New Woodland Hills school chief praised, criticized
Those who have worked with him say the new Woodland Hills School District superintendent is both a tireless worker and an administrator who was disliked by the teachers at his last school district.
“You will never outwork that young man,” said Willie Kennedy, president of the Richmond Heights School Board near Cleveland, where 68-year-old Walter Calinger has been superintendent for three years. “He has a burning passion to help kids succeed.”
Though Kennedy gives Calinger high marks, the Richmond Heights Education Association did not have a good relationship with the superintendent before and during a contentious teachers’ strike in 2007.
According to published reports, the association blamed Calinger for decreasing employee morale, eliminating teaching positions and increasing teachers’ workload.
Prior to the strike, the association had overwhelmingly voted in favor of a no-confidence resolution against Calinger.
Richmond Heights Education Association officials could not be reached for comment Thursday.
“A strike is difficult,” Calinger said in a telephone interview when he was hired at Woodland Hills. “No one ever wins. I kept the schools open, and learning went on. The board made decisions, and I implemented them.”
Calinger leaves Richmond Heights locked in a dispute with the school board over his contract. He contends that a rollover provision in the contract extends it at least through 2009.
Kennedy said the board voted not to renew Calinger’s contract before the March 1 deadline established by state law. Calinger will be paid through the end of July, Kennedy said. His salary and benefit package at Richmond Heights cost the district about $130,000.
“It’s nothing personal, it’s business,” Kennedy said.
After a search conducted by the Pennsylvania School Boards Association, the Woodland Hills School Board on Wednesday in a 6-1 vote hired Calinger for three years. His salary was set at $135,000 and he starts on Tuesday.
Calinger, who replaces Roslynne Wilson, faces multiple challenges in Woodland Hills including improving test scores, curbing student-on-student violence and beefing up the administration. The district needs a high school principal and assistant superintendent.
Woodland Hills School Board President Marilyn Messina is eager for Calinger to come on board.
But board member Colleen Filiak, the only board member to vote against Calinger’s hiring, said she couldn’t support Calinger because of the differences between Richmond Heights and Woodland Hills school districts.
“I don’t think he’s the right choice for the district at this time,” said Filiak, citing the differences in budgets and enrollment — $14 million and 1,200 students in Richmond Heights and $85 million and 4,800 students in Woodland Hills.

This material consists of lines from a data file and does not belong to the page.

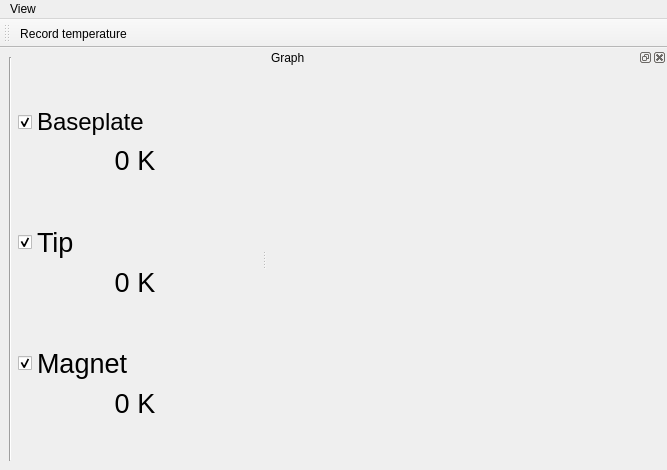
Above: gui/temperature_monitor/ui_temperature_monitor.ui from projecthira/qudi-hira before the change. Below: the same form after it.
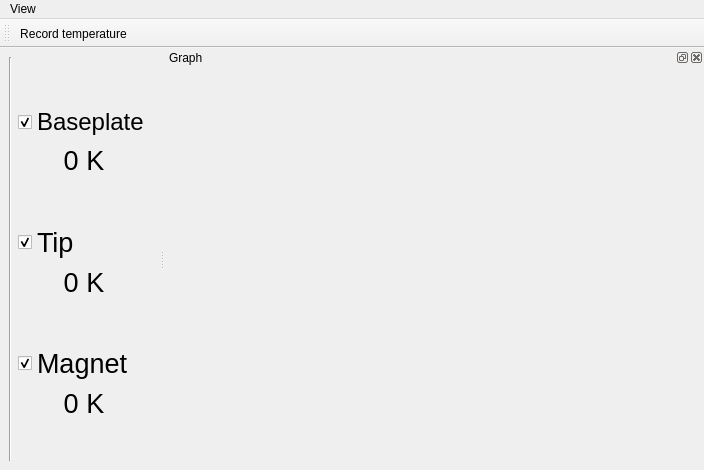
That is the form after the change. Icons and pictures are not drawn.

Commit message: Labels in TM are correct color.

What changed in the file:
```diff
--- a/gui/temperature_monitor/ui_temperature_monitor.ui
+++ b/gui/temperature_monitor/ui_temperature_monitor.ui
@@ -6,7 +6,7 @@
    <rect>
     <x>0</x>
     <y>0</y>
-    <width>667</width>
+    <width>704</width>
     <height>470</height>
    </rect>
   </property>
@@ -14,6 +14,12 @@
    <string>qudi-hira: Temperature Monitor</string>
   </property>
   <widget class="QWidget" name="centralwidget">
+   <property name="sizePolicy">
+    <sizepolicy hsizetype="Fixed" vsizetype="Preferred">
+     <horstretch>0</horstretch>
+     <verstretch>0</verstretch>
+    </sizepolicy>
+   </property>
    <layout class="QGridLayout" name="gridLayout">
     <item row="7" column="1">
      <spacer name="verticalSpacer_4">
@@ -177,7 +183,7 @@
     <rect>
      <x>0</x>
      <y>0</y>
-     <width>667</width>
+     <width>704</width>
      <height>21</height>
     </rect>
    </property>
@@ -193,7 +199,7 @@
   </widget>
   <widget class="QDockWidget" name="plotDockWidget">
    <property name="sizePolicy">
-    <sizepolicy hsizetype="Expanding" vsizetype="Preferred">
+    <sizepolicy hsizetype="Maximum" vsizetype="Preferred">
      <horstretch>1</horstretch>
      <verstretch>0</verstretch>
     </sizepolicy>
```
The commit also changes 1 other file.
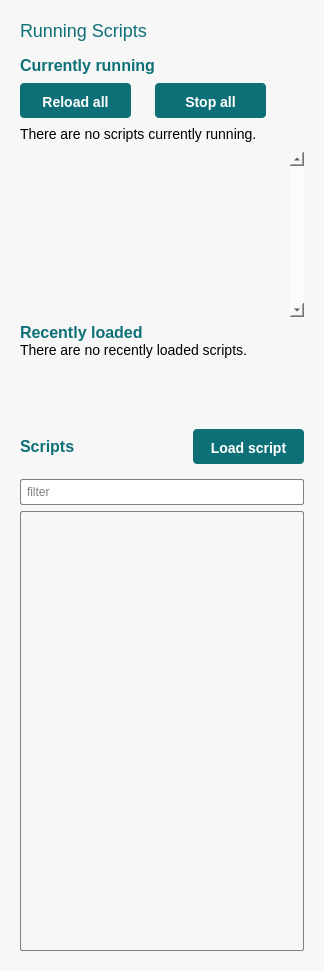
Old version of the form interface/ui/runningScriptsWidget.ui in the repository vircadia/vircadia-native-core.
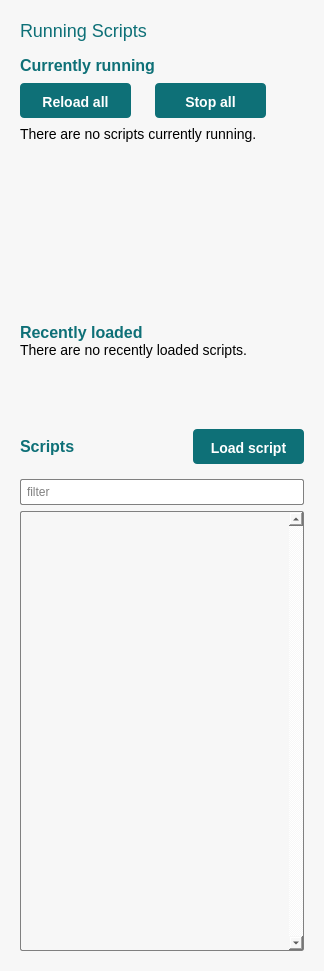
New version of the form.

Commit message: Fix running scripts scrollbar and add scrollbar to list of all scripts

```diff
--- a/interface/ui/runningScriptsWidget.ui
+++ b/interface/ui/runningScriptsWidget.ui
@@ -326,9 +326,6 @@
         <property name="layoutDirection">
          <enum>Qt::LeftToRight</enum>
         </property>
-        <property name="styleSheet">
-         <string notr="true">margin: 0;</string>
-        </property>
         <property name="frameShape">
          <enum>QFrame::NoFrame</enum>
         </property>
@@ -336,7 +333,7 @@
          <number>0</number>
         </property>
         <property name="verticalScrollBarPolicy">
-         <enum>Qt::ScrollBarAlwaysOn</enum>
+         <enum>Qt::ScrollBarAsNeeded</enum>
         </property>
         <property name="horizontalScrollBarPolicy">
          <enum>Qt::ScrollBarAlwaysOff</enum>
@@ -627,10 +624,10 @@
          <enum>QFrame::Plain</enum>
         </property>
         <property name="verticalScrollBarPolicy">
-         <enum>Qt::ScrollBarAlwaysOff</enum>
+         <enum>Qt::ScrollBarAlwaysOn</enum>
         </property>
         <property name="horizontalScrollBarPolicy">
-         <enum>Qt::ScrollBarAsNeeded</enum>
+         <enum>Qt::ScrollBarAlwaysOff</enum>
         </property>
        </widget>
       </item>
```
Left out of the diff: 5 changed lines with no effect on the pictures.
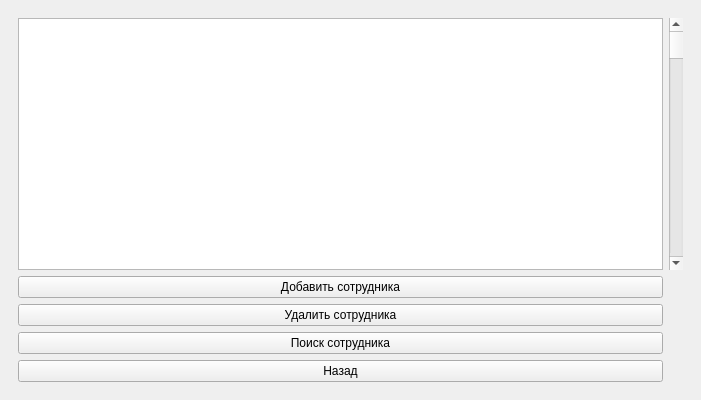
First picture: the form in mainwindow.ui, repository Toxicattack4up/QtProjectKRApteka, before the edit.
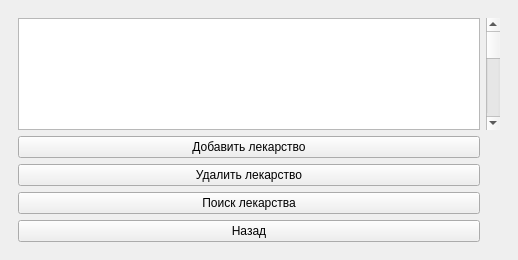
Second picture: the form after the edit. The open tabs and pages were chosen to show the change.

Patch:
```diff
--- a/mainwindow.ui
+++ b/mainwindow.ui
@@ -6,8 +6,8 @@
    <rect>
     <x>0</x>
     <y>0</y>
-    <width>701</width>
-    <height>400</height>
+    <width>518</width>
+    <height>260</height>
    </rect>
   </property>
   <property name="windowTitle">
@@ -131,6 +131,52 @@
         </item>
        </layout>
       </widget>
+      <widget class="QWidget" name="WarehousePage4">
+       <layout class="QGridLayout" name="gridLayout_6">
+        <item row="0" column="0">
+         <layout class="QGridLayout" name="gridLayout_5">
+          <item row="3" column="0">
+           <widget class="QPushButton" name="ViewWareHousePushButton">
+            <property name="text">
+             <string>Поиск лекарства</string>
+            </property>
+           </widget>
+          </item>
+          <item row="2" column="0">
+           <widget class="QPushButton" name="RemoveMedizinePushButton">
+            <property name="text">
+             <string>Удалить лекарство</string>
+            </property>
+           </widget>
+          </item>
+          <item row="0" column="1">
+           <widget class="QScrollBar" name="verticalScrollBar_2">
+            <property name="orientation">
+             <enum>Qt::Orientation::Vertical</enum>
+            </property>
+           </widget>
+          </item>
+          <item row="1" column="0">
+           <widget class="QPushButton" name="AddMedicinePushButton">
+            <property name="text">
+             <string>Добавить лекарство</string>
+            </property>
+           </widget>
+          </item>
+          <item row="0" column="0">
+           <widget class="QTableWidget" name="tableWidget_2"/>
+          </item>
+          <item row="4" column="0">
+           <widget class="QPushButton" name="Cancel_Warehouse">
+            <property name="text">
+             <string>Назад</string>
+            </property>
+           </widget>
+          </item>
+         </layout>
+        </item>
+       </layout>
+      </widget>
       <widget class="QWidget" name="ManagementPage3">
        <layout class="QGridLayout" name="gridLayout_4">
         <item row="0" column="0">
```
Left out of the diff: 49 changed lines with no effect on the pictures.
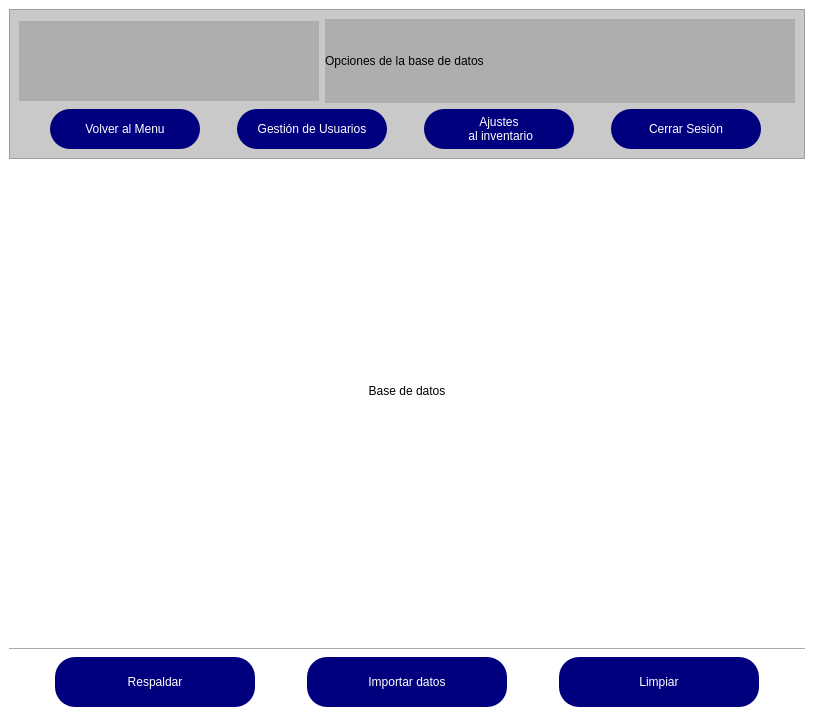
The window that ui/bdd.ui (juliosi02/YSR-Control-de-Inventario) describes before a commit, drawn with Qt 5.
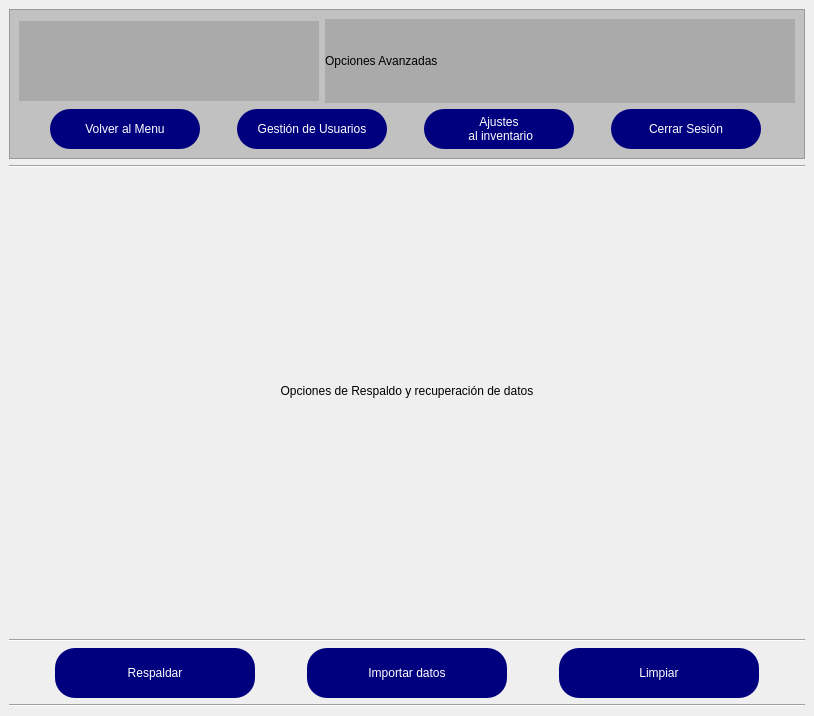
The same window after the commit. Icons and pictures are not drawn.

The edit to the form file:
```diff
--- a/ui/bdd.ui
+++ b/ui/bdd.ui
@@ -26,7 +26,7 @@
    <string>MainWindow</string>
   </property>
   <property name="styleSheet">
-   <string notr="true">background-color: rgb(255, 255, 255);</string>
+   <string notr="true"/>
   </property>
   <property name="toolButtonStyle">
    <enum>Qt::ToolButtonIconOnly</enum>
@@ -92,7 +92,7 @@
               <string notr="true">font: 48pt &quot;Playbill&quot;;</string>
              </property>
              <property name="text">
-              <string>Opciones de la base de datos</string>
+              <string>Opciones Avanzadas</string>
              </property>
             </widget>
            </item>
@@ -233,6 +233,19 @@
       </layout>
      </widget>
     </item>
+    <item>
+     <widget class="Line" name="line_4">
+      <property name="styleSheet">
+       <string notr="true">QLine{
+	background-color: #00007f;
+border: 5px solid blue;
+}</string>
+      </property>
+      <property name="orientation">
+       <enum>Qt::Horizontal</enum>
+      </property>
+     </widget>
+    </item>
     <item>
      <spacer name="verticalSpacer_2">
       <property name="orientation">
@@ -254,7 +267,7 @@
          <string notr="true">font: 48pt &quot;Playbill&quot;;</string>
         </property>
         <property name="text">
-         <string>Base de datos</string>
+         <string>Opciones de Respaldo y recuperación de datos</string>
         </property>
         <property name="alignment">
          <set>Qt::AlignCenter</set>
@@ -321,6 +334,12 @@
     </item>
     <item>
      <widget class="Line" name="line_2">
+      <property name="styleSheet">
+       <string notr="true">QLine{
+	background-color: #00007f;
+border: 5px solid blue;
+}</string>
+      </property>
       <property name="orientation">
        <enum>Qt::Horizontal</enum>
       </property>
@@ -426,6 +445,19 @@
       </item>
      </layout>
     </item>
+    <item>
+     <widget class="Line" name="line_3">
+      <property name="styleSheet">
+       <string notr="true">QLine{
+	background-color: #00007f;
+border: 5px solid blue;
+}</string>
+      </property>
+      <property name="orientation">
+       <enum>Qt::Horizontal</enum>
+      </property>
+     </widget>
+    </item>
    </layout>
    <zorder>label_2</zorder>
    <zorder>layoutWidget</zorder>
```
Left out of the diff: 7 changed lines with no effect on the pictures.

Board member William Driscoll was out of town, and Cynthia Lowery had an emergency, district officials said.
Kennedy believes Calinger is up to the challenge.
“He brought test scores up and reduced the number of fights and suspensions (at Richmond Heights),” he said.